WORK INSTRUCTION => Print the data that follows, exactly and completely.

INPUT DATA =>
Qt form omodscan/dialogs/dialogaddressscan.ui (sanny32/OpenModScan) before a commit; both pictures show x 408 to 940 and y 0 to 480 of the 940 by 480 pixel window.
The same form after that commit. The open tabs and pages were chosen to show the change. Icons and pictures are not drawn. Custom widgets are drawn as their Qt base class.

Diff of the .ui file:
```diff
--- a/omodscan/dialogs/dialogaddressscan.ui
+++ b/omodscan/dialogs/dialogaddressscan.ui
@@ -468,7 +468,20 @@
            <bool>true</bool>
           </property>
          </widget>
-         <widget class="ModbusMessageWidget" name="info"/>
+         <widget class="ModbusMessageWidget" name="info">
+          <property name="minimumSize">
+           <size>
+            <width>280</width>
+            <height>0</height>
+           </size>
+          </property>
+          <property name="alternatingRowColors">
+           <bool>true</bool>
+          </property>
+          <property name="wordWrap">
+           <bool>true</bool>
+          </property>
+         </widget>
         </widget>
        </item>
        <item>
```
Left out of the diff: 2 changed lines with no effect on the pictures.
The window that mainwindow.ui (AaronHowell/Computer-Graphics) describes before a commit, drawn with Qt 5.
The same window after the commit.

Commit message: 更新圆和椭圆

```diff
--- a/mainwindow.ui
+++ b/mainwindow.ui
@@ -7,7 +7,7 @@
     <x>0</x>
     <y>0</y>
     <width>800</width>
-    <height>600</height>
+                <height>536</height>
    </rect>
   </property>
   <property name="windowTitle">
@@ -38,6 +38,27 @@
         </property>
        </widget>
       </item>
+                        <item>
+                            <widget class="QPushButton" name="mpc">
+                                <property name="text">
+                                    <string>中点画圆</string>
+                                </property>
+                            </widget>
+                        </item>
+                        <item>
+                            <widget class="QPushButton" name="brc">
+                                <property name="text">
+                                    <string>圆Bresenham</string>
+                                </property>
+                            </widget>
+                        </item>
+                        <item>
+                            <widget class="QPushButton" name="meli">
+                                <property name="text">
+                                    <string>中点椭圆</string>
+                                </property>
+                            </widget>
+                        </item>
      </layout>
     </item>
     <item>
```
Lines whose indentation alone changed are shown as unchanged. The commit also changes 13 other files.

EXERCISE OUTPUT =>
Qt form omodscan/dialogs/dialogaddressscan.ui (sanny32/OpenModScan) before a commit; both pictures show x 408 to 940 and y 0 to 480 of the 940 by 480 pixel window.
The same form after that commit. The open tabs and pages were chosen to show the change. Icons and pictures are not drawn. Custom widgets are drawn as their Qt base class.

Diff of the .ui file:
```diff
--- a/omodscan/dialogs/dialogaddressscan.ui
+++ b/omodscan/dialogs/dialogaddressscan.ui
@@ -468,7 +468,20 @@
            <bool>true</bool>
           </property>
          </widget>
-         <widget class="ModbusMessageWidget" name="info"/>
+         <widget class="ModbusMessageWidget" name="info">
+          <property name="minimumSize">
+           <size>
+            <width>280</width>
+            <height>0</height>
+           </size>
+          </property>
+          <property name="alternatingRowColors">
+           <bool>true</bool>
+          </property>
+          <property name="wordWrap">
+           <bool>true</bool>
+          </property>
+         </widget>
         </widget>
        </item>
        <item>
```
Left out of the diff: 2 changed lines with no effect on the pictures.
The window that mainwindow.ui (AaronHowell/Computer-Graphics) describes before a commit, drawn with Qt 5.
The same window after the commit.

Commit message: 更新圆和椭圆

```diff
--- a/mainwindow.ui
+++ b/mainwindow.ui
@@ -7,7 +7,7 @@
     <x>0</x>
     <y>0</y>
     <width>800</width>
-    <height>600</height>
+                <height>536</height>
    </rect>
   </property>
   <property name="windowTitle">
@@ -38,6 +38,27 @@
         </property>
        </widget>
       </item>
+                        <item>
+                            <widget class="QPushButton" name="mpc">
+                                <property name="text">
+                                    <string>中点画圆</string>
+                                </property>
+                            </widget>
+                        </item>
+                        <item>
+                            <widget class="QPushButton" name="brc">
+                                <property name="text">
+                                    <string>圆Bresenham</string>
+                                </property>
+                            </widget>
+                        </item>
+                        <item>
+                            <widget class="QPushButton" name="meli">
+                                <property name="text">
+                                    <string>中点椭圆</string>
+                                </property>
+                            </widget>
+                        </item>
      </layout>
     </item>
     <item>
```
Lines whose indentation alone changed are shown as unchanged. The commit also changes 13 other files.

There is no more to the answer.